The extraordinary bravery of ordinary men and women who, when challenged, responded with spontaneous leadership and collective acts of courage, sacrifice and heroism needs to be told to our children. Their actions on that terrible day led to a stronger sense of pride, patriotism and resolve among Americans; and it is a reaffirmation of the value of human life.”
"For God has not given us a spirit of fear and timidity, but of power, love, and self-discipline.” 2 Timothy 1:7
Hand-printed in the back of my Bible is a list of the four things that cause men to act: 1. Fear 2. Faith 3. Hope and 4. Love.
There are different kinds of fear — fear of the water, fear of the dentist, many people fear themselves. I always use this example of overcoming fear: My brother, Lee, fresh off the ranch in west Texas and new to the United States Army, found himself in Airborne Jump School training at Fort Benning, Georgia. He said, “Aboard the first plane I ever was on, and with a parachute strapped to my back, I made my first jump! Boy was I scared.”
Flight 93 stands as a memorial to the brave men and women who overcame their fear.
“God is our refuge and strength, an ever-present help in trouble.
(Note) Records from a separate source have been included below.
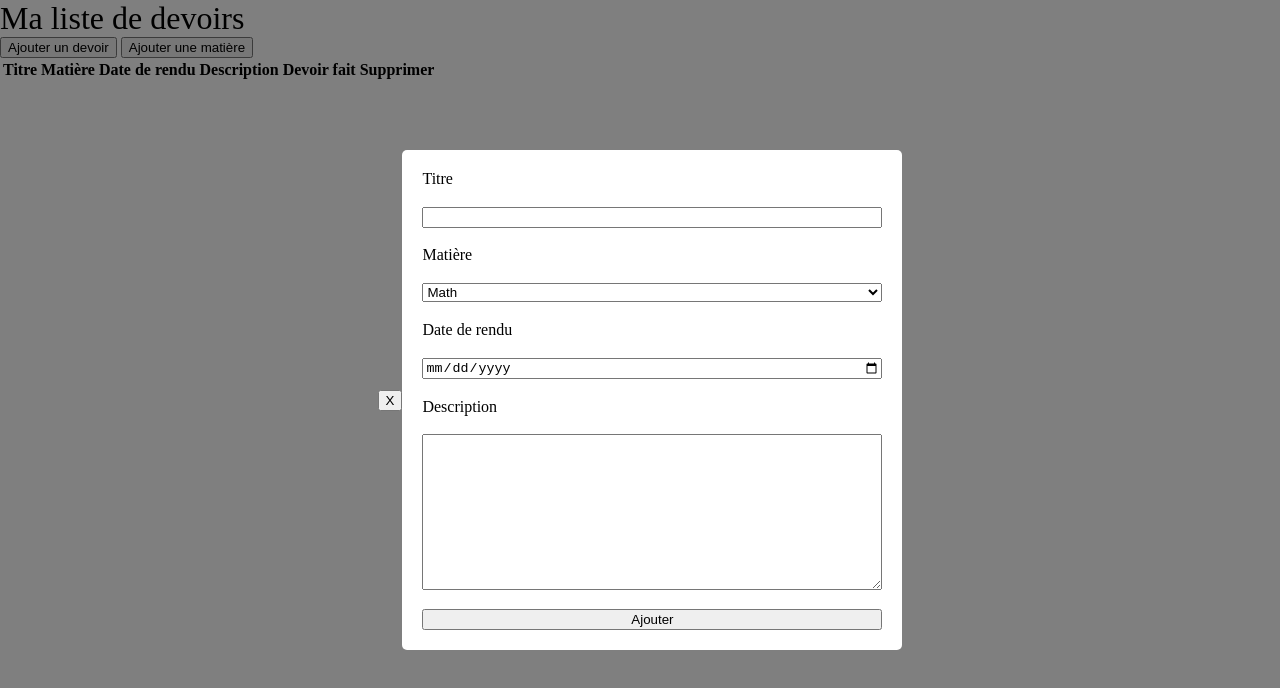
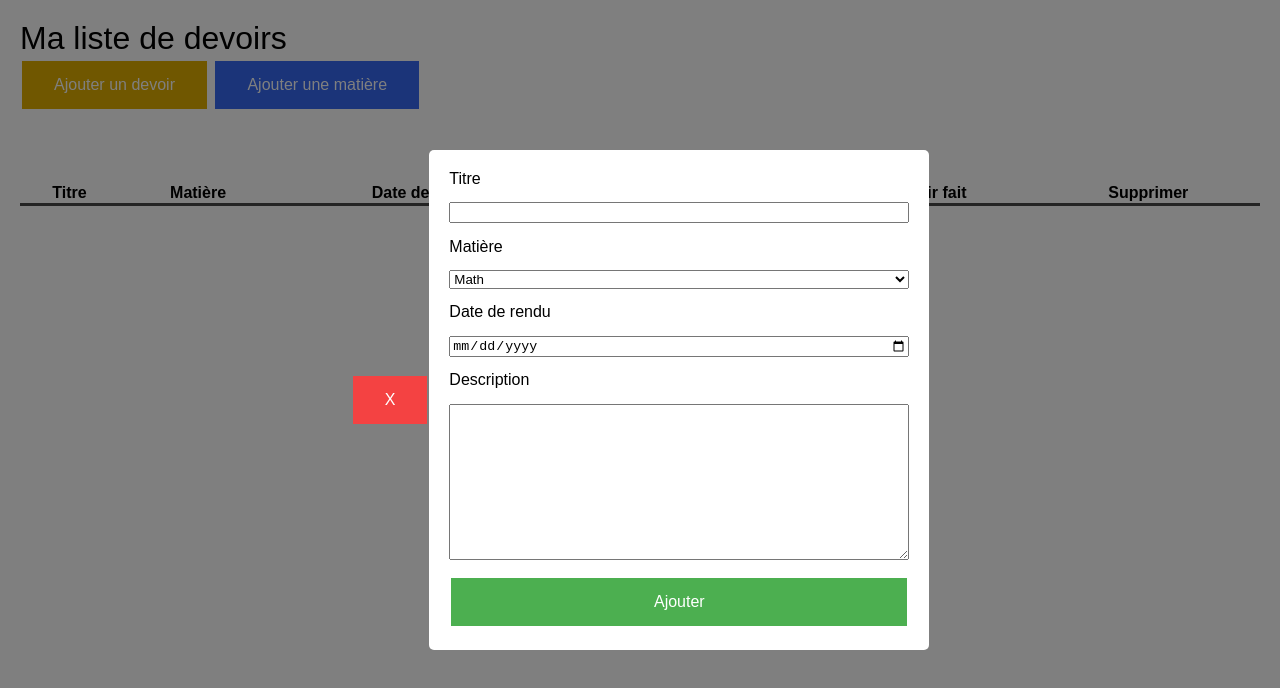
Before and after one commit to antoCreaDev/tempo_eval_mmi2, a plain HTML site: page index.html in a window 1280 px wide. Both pictures are taken after a click on the button "Ajouter un devoir". Drawn offline with Linux system fonts and the light colour scheme.

Commit message:
Add files via upload

```diff
--- a/index.html
+++ b/index.html
@@ -20,13 +20,13 @@
 
     <header>
         <h1>Ma liste de devoirs</h1>
-        <button class="add">Ajouter un devoir</button>
-        <button class="add-matiere">Ajouter une matière</button>
+        <button class="add btn-0">Ajouter un devoir</button>
+        <button class="add-matiere btn-2">Ajouter une matière</button>
 
     </header>
     <main>
         <section class="modal">
-            <button class="no-submit">X</button>
+            <button class="no-submit btn-3">X</button>
             <form class="form" action="">
 
                 <label for="titre">Titre</label>
@@ -42,7 +42,7 @@
                 <input type="date" name="date" id="date">
                 <label for="description">Description</label>
                 <textarea name="description" id="description" cols="30" rows="10"></textarea>
-                <button id="submit">Ajouter</button>
+                <button class="btn-1" id="submit">Ajouter</button>
             </form>
         </section>
         <table class="table">
--- a/script.js
+++ b/script.js
@@ -82,12 +82,12 @@ const renderTable = () => {
         "afterend",
         `
                   <tr class="fait">
-                    <td>${data.titre}</td>
-                    <td>${data.matiere}</td>
-                    <td>${data.date}</td>
-                    <td>${data.description}</td>
-                    <td><button onclick="fait(this)"" >Devoir fait</button></td>
-                    <td><button  onclick="deleteRow(this)">Delete</button></td>
+                    <td><p class="fait" >${data.titre}</p></td>
+                    <td><p class="fait" >${data.matiere}</p></td>
+                    <td><p class="fait" >${data.date}</p></td>
+                    <td><p class="fait" >${data.description}</p></td>
+                    <td><button class="btn-1" onclick="fait(this)"" >Devoir fait</button></td>
+                    <td><button class="btn-3" onclick="deleteRow(this)">Delete</button></td>
                     <td class="none" >${key}</td>
                       </tr>
                   `
@@ -97,12 +97,12 @@ const renderTable = () => {
         "afterend",
         `
               <tr>
-                <td>${data.titre}</td>
-                <td>${data.matiere}</td>
-                <td>${data.date}</td>
-                <td>${data.description}</td>
-                <td><button onclick="fait(this)"" >Devoir fait</button></td>
-                <td><button onclick="deleteRow(this)">Delete</button></td>
+                <td><p>${data.titre}</p></td>
+                <td><p>${data.matiere}</p></td>
+                <td><p>${data.date}</p></td>
+                <td><p>${data.description}</p></td>
+                <td><button class="btn-1" onclick="fait(this)"" >Devoir fait</button></td>
+                <td><button class="btn-3" onclick="deleteRow(this)">Delete</button></td>
                 <td class="none" >${key}</td>
                   </tr>
               `
--- a/style.css
+++ b/style.css
@@ -23,6 +23,7 @@ ul {
   margin: 0;
   padding: 0;
   font-weight: normal;
+  font-family: Arial, Helvetica, sans-serif;
 }
 
 ol,
@@ -71,3 +72,83 @@ img {
 .fait {
   background-color: green;
 }
+
+table {
+  border-collapse: collapse;
+  width: 100%;
+}
+header,
+main {
+  padding: 20px;
+}
+main {
+  display: flex;
+  flex-direction: column;
+  align-items: center;
+}
+
+.btn-0 {
+  background-color: #e1b000; /* Green */
+  border: none;
+  color: white;
+  padding: 15px 32px;
+  text-align: center;
+  text-decoration: none;
+  display: inline-block;
+  font-size: 16px;
+  margin: 4px 2px;
+  cursor: pointer;
+}
+.btn-1 {
+  background-color: #4caf50; /* Green */
+  border: none;
+  color: white;
+  padding: 15px 32px;
+  text-align: center;
+  text-decoration: none;
+  display: inline-block;
+  font-size: 16px;
+  margin: 4px 2px;
+  cursor: pointer;
+}
+
+.btn-2 {
+  background-color: #3669f4; /* Red */
+  border: none;
+  color: white;
+  padding: 15px 32px;
+  text-align: center;
+  text-decoration: none;
+  display: inline-block;
+  font-size: 16px;
+  margin: 4px 2px;
+  cursor: pointer;
+}
+
+.btn-3 {
+  background-color: #f44242; /* Red */
+  border: none;
+  color: white;
+  padding: 15px 32px;
+  text-align: center;
+  text-decoration: none;
+  display: inline-block;
+  font-size: 16px;
+  margin: 4px 2px;
+  cursor: pointer;
+}
+
+td {
+  text-align: center;
+}
+
+table {
+  margin-top: 30px;
+  background-color: rgb(239, 239, 239);
+}
+
+thead {
+  border-bottom: 3px solid rgb(72, 72, 72);
+  background-color: white;
+  color: rgb(0, 0, 0);
+}
```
Therefore, we will not fear, though the earth gives way and the mountains fall.” Psalm 46:1-2